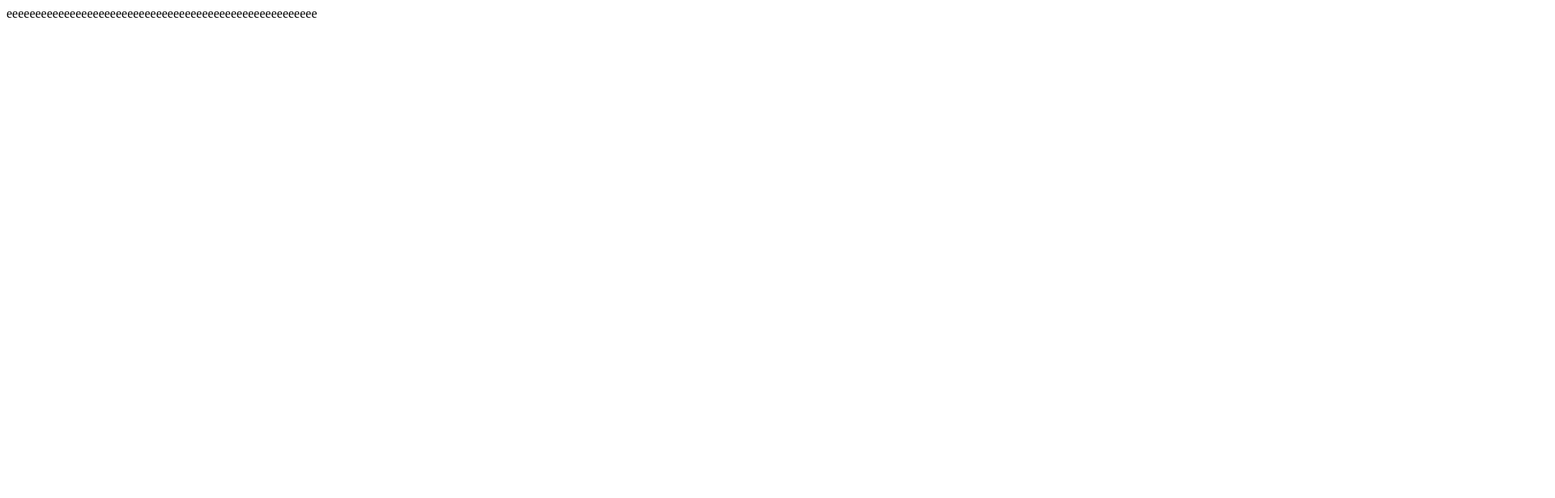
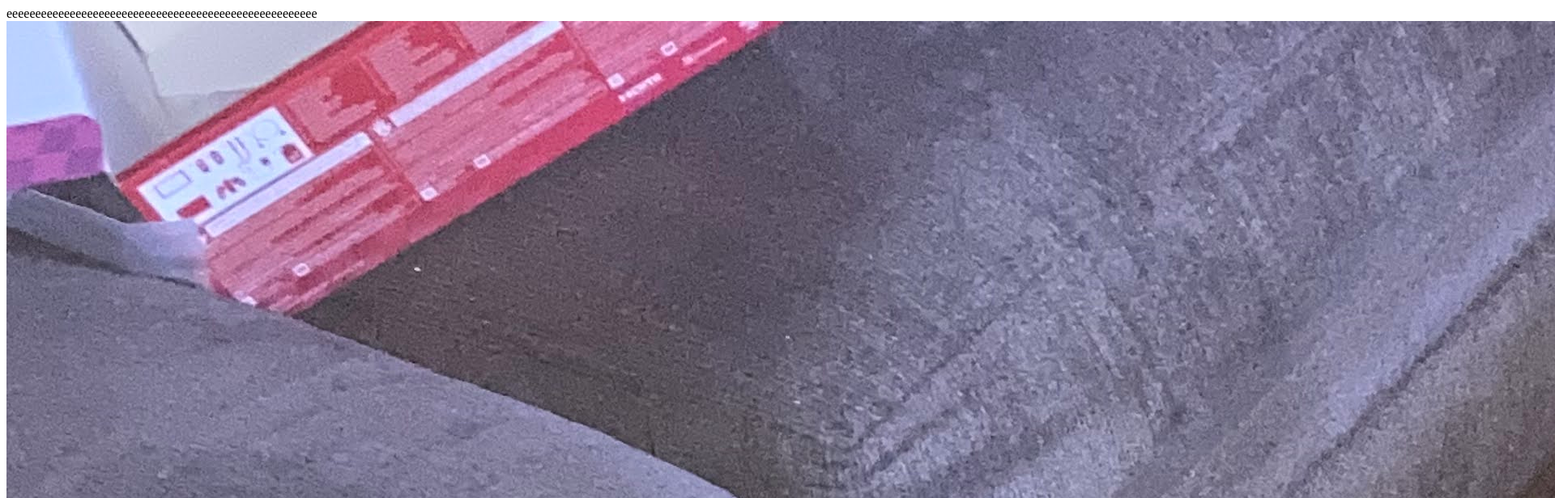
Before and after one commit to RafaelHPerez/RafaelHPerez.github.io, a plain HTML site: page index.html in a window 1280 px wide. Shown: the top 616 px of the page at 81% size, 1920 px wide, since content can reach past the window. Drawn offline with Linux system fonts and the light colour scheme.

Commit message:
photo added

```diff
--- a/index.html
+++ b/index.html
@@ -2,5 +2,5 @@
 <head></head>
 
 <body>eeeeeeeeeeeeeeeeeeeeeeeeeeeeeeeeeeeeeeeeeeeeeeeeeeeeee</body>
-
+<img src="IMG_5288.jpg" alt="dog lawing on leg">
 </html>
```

--

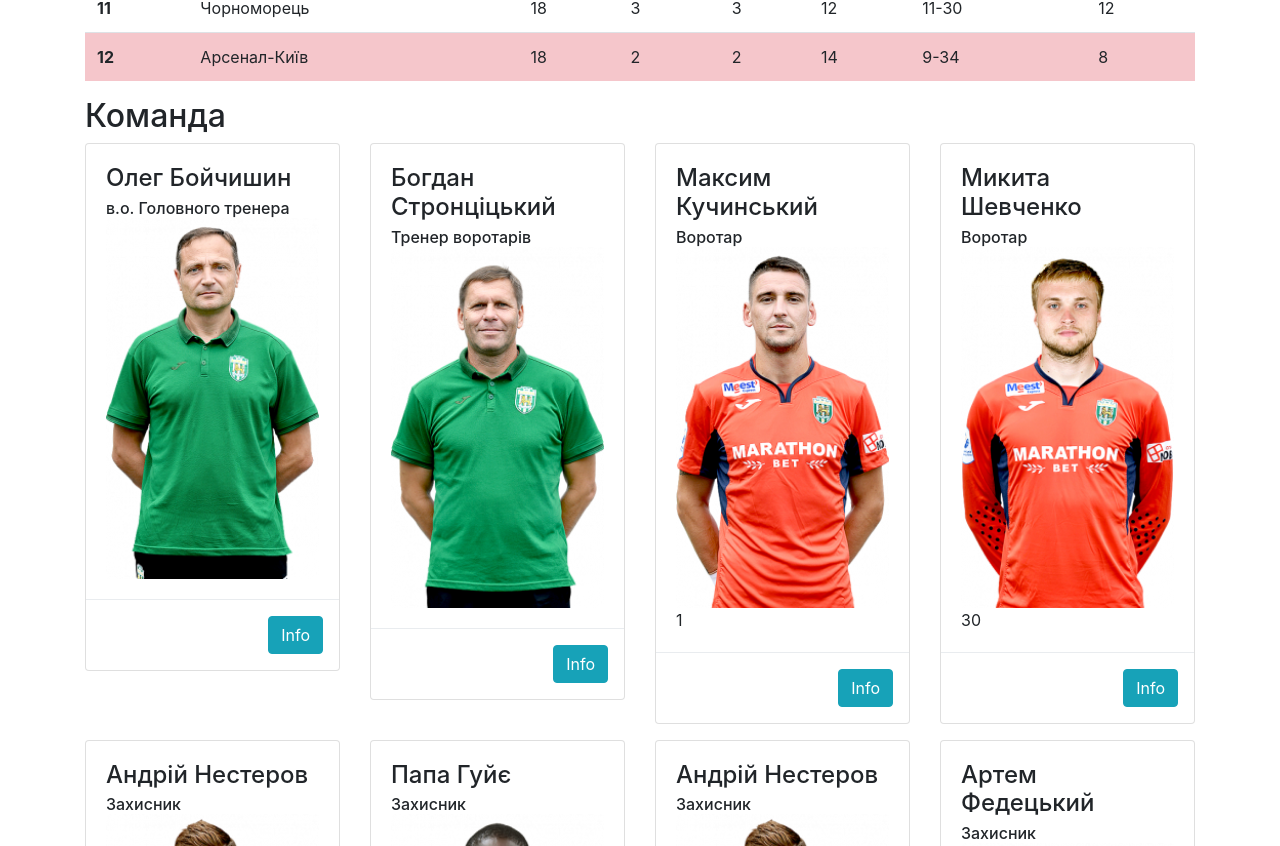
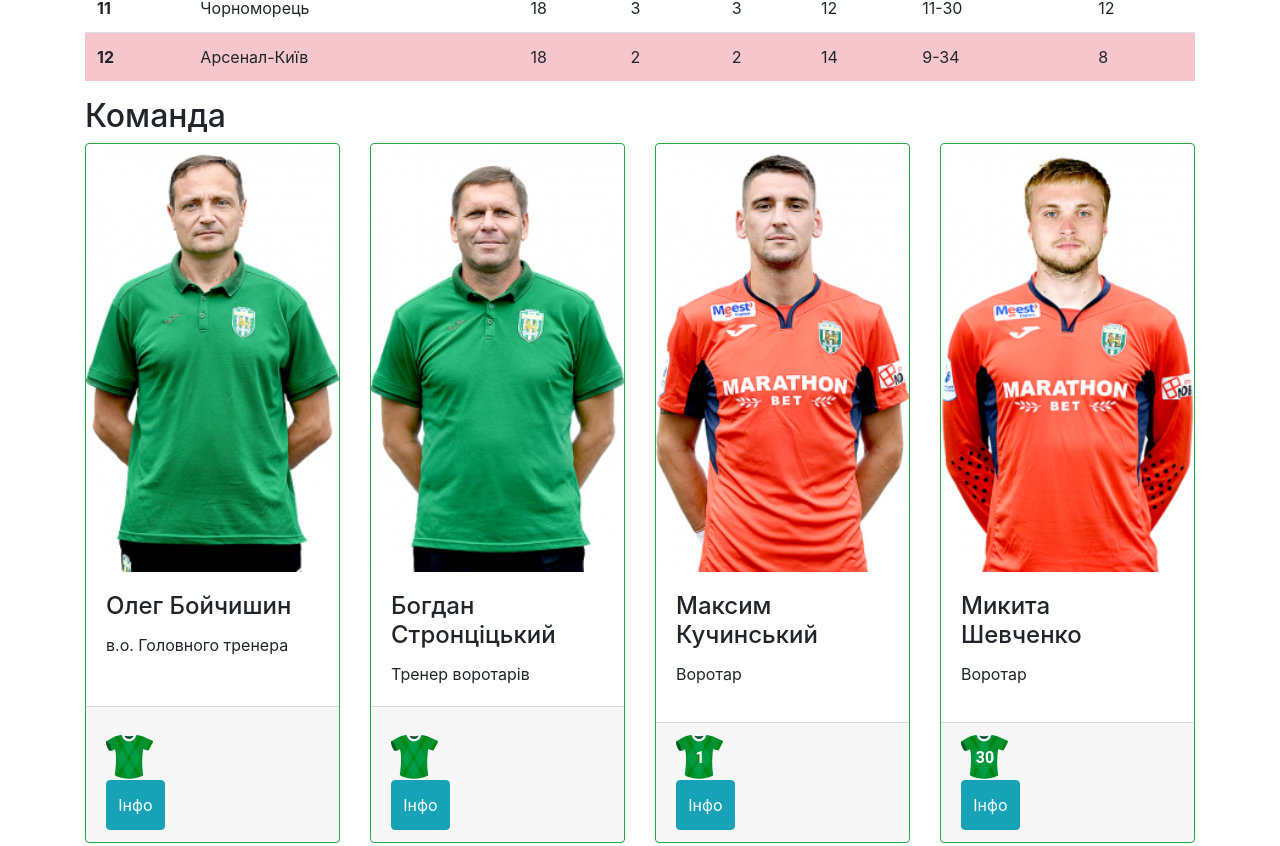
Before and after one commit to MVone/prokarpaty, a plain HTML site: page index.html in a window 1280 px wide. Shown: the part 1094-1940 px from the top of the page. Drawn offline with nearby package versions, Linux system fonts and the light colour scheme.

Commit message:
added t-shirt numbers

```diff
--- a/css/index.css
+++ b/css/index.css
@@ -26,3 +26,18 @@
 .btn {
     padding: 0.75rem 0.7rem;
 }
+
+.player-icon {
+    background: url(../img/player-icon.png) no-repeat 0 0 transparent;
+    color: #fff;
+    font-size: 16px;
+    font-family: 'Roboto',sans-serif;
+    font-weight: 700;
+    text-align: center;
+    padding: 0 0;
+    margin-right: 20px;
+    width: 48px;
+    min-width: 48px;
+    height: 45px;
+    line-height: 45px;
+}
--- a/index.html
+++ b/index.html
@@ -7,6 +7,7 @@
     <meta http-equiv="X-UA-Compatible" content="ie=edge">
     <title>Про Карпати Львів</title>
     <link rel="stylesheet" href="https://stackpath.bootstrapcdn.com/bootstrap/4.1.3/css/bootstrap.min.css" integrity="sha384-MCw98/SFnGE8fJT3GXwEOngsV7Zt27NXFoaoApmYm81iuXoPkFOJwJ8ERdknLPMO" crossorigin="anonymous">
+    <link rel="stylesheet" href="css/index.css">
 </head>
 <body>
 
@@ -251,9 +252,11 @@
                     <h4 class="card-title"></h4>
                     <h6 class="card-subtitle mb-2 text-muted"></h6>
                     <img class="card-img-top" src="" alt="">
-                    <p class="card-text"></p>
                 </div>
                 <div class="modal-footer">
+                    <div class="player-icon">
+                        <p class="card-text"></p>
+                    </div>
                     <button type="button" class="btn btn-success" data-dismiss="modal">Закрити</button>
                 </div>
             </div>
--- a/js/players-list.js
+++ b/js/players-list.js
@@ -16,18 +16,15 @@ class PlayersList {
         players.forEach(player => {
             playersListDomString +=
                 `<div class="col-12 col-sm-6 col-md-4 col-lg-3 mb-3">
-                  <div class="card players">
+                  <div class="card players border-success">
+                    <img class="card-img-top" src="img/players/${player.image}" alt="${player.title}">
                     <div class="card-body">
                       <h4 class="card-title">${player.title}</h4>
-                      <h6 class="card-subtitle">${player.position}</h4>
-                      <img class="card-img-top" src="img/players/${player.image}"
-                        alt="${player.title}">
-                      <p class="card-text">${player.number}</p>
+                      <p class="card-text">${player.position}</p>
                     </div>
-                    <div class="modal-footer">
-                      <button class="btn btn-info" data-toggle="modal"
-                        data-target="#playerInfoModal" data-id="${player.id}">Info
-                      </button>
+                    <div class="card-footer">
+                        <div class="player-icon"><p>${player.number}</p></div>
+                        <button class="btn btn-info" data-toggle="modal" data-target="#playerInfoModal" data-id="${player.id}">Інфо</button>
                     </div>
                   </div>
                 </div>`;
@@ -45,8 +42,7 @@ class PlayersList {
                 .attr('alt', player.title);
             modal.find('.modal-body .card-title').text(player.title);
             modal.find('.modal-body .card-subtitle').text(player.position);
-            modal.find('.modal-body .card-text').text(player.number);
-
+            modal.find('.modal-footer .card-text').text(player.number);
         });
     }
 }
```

--

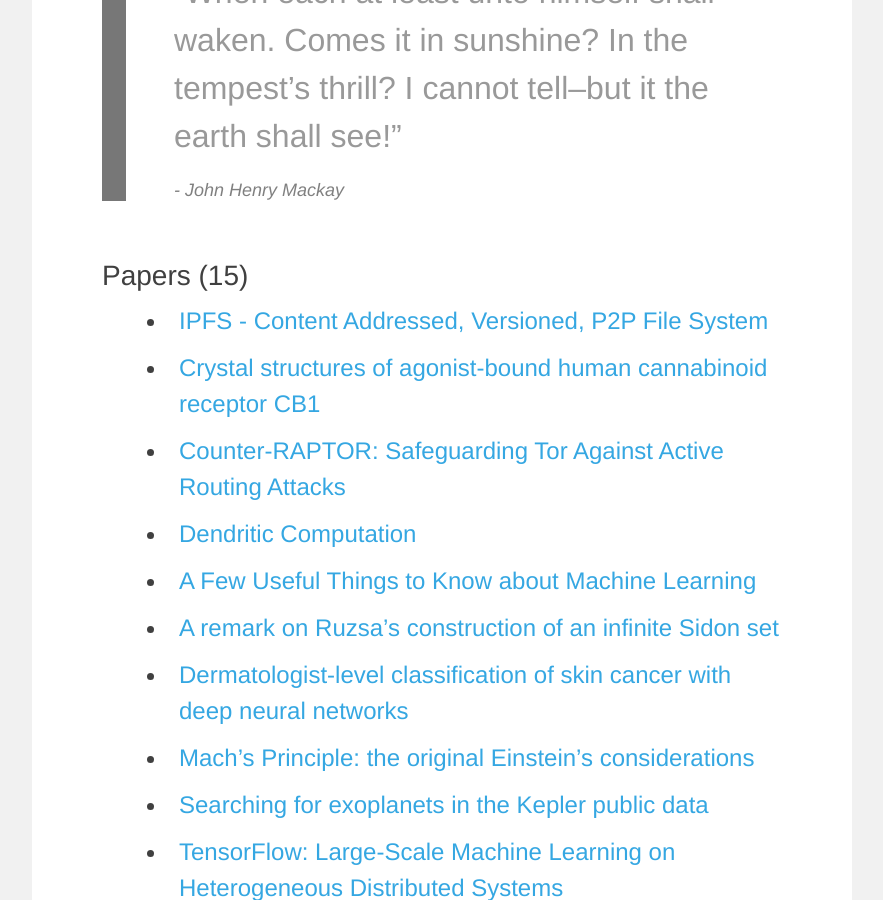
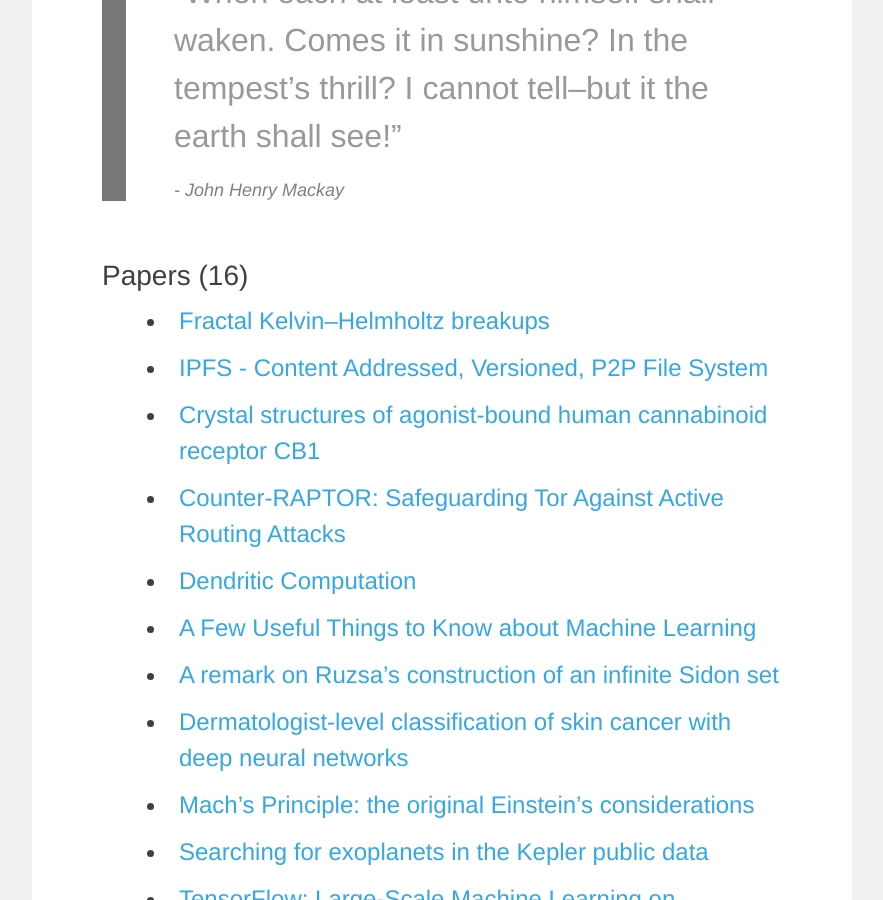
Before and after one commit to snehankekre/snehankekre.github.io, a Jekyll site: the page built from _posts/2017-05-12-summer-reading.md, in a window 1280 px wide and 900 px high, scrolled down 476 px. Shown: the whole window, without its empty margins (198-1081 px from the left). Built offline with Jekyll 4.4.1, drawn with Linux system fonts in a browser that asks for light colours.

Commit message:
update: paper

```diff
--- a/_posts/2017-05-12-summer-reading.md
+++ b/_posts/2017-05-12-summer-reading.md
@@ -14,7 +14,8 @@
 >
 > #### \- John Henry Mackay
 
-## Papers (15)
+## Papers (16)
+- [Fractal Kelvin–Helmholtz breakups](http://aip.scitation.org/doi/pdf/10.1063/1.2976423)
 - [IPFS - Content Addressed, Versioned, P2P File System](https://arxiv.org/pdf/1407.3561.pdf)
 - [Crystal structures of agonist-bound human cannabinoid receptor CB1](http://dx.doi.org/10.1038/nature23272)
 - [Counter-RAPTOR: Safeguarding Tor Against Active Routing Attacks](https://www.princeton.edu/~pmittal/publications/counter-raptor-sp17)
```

▶ Exercise instructions
For each line of the data that includes the word "body", return a copy of it.

▶ Exercise output
 <body>eeeeeeeeeeeeeeeeeeeeeeeeeeeeeeeeeeeeeeeeeeeeeeeeeeeeee</body>
 <body>
                     <div class="card-body">
             modal.find('.modal-body .card-title').text(player.title);
             modal.find('.modal-body .card-subtitle').text(player.position);
-            modal.find('.modal-body .card-text').text(player.number);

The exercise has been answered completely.